**TASK TO CARRY OUT:** Take each line below that has "Splitter" and copy it.

[Revision tracking records]
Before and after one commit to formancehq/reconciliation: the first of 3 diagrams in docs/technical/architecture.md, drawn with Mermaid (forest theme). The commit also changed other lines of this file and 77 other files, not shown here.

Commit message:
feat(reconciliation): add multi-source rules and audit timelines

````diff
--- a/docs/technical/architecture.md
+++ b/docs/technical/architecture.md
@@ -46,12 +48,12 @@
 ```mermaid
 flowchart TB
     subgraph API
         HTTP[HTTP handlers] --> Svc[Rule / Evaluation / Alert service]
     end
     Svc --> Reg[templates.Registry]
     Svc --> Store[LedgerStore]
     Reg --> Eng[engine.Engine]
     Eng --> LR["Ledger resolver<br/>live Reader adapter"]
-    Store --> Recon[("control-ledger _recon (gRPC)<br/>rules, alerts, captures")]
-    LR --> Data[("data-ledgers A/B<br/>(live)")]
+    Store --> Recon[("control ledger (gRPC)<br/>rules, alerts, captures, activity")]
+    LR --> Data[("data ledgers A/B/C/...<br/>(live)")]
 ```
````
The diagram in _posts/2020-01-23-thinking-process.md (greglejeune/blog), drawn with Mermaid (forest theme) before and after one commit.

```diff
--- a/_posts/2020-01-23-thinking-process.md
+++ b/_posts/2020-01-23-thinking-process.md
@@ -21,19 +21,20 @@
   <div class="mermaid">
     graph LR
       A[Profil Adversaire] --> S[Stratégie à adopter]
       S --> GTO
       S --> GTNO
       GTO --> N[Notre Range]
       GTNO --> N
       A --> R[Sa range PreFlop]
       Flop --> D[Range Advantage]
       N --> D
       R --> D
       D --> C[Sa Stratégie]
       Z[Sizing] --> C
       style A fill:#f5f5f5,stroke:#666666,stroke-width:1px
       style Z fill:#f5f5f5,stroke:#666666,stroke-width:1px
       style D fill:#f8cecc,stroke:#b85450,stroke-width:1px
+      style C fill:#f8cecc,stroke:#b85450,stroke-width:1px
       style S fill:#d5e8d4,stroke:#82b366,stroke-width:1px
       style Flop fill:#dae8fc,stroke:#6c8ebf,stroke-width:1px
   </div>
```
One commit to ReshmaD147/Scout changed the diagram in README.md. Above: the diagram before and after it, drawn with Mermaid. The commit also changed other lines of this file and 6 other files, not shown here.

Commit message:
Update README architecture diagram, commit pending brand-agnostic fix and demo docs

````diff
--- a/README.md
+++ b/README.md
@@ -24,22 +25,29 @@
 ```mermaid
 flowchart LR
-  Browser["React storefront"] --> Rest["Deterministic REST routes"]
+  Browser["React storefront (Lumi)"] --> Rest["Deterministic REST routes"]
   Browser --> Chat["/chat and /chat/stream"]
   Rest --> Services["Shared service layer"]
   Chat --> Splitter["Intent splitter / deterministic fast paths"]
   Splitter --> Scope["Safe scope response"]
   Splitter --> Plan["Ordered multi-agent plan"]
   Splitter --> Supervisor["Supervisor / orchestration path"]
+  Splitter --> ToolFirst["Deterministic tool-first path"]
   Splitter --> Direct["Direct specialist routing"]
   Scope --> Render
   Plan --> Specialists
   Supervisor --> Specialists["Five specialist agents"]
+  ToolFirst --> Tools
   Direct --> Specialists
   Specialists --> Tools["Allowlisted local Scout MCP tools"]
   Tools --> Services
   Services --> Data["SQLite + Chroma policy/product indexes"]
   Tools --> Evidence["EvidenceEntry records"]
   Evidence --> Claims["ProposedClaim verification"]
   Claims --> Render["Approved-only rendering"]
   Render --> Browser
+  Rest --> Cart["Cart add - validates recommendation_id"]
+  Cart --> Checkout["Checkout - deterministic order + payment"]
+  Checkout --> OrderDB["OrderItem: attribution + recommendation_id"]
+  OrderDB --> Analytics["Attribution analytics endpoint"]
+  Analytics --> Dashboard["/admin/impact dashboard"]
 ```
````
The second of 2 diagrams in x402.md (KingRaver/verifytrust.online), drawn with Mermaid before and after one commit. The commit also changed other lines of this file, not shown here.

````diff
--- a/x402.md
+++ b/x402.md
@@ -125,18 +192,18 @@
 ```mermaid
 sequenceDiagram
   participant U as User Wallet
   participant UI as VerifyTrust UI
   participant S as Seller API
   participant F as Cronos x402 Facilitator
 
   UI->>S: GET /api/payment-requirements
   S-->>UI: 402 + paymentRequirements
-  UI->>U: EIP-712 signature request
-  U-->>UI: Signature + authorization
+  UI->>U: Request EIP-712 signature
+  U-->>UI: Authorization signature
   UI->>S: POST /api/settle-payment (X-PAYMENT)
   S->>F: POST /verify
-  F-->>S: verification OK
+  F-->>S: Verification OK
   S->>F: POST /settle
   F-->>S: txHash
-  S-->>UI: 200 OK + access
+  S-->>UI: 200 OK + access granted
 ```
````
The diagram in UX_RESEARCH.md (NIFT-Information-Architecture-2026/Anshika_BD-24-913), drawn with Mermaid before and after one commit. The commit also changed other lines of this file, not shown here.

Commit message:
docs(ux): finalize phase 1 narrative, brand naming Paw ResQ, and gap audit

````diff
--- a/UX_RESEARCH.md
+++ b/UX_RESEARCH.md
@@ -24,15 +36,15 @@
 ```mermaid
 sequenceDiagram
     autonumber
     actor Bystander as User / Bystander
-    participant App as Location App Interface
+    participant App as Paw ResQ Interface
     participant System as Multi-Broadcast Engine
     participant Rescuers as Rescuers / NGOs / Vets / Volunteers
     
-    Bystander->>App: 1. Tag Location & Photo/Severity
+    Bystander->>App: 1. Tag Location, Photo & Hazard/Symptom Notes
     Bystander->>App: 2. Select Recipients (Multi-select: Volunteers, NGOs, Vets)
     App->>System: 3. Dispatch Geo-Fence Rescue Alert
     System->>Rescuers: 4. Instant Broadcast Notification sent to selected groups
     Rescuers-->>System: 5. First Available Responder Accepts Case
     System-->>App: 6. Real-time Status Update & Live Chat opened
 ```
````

**EXERCISE SOLUTION:**
   Chat --> Splitter["Intent splitter / deterministic fast paths"]
   Splitter --> Scope["Safe scope response"]
   Splitter --> Plan["Ordered multi-agent plan"]
   Splitter --> Supervisor["Supervisor / orchestration path"]
+  Splitter --> ToolFirst["Deterministic tool-first path"]
   Splitter --> Direct["Direct specialist routing"]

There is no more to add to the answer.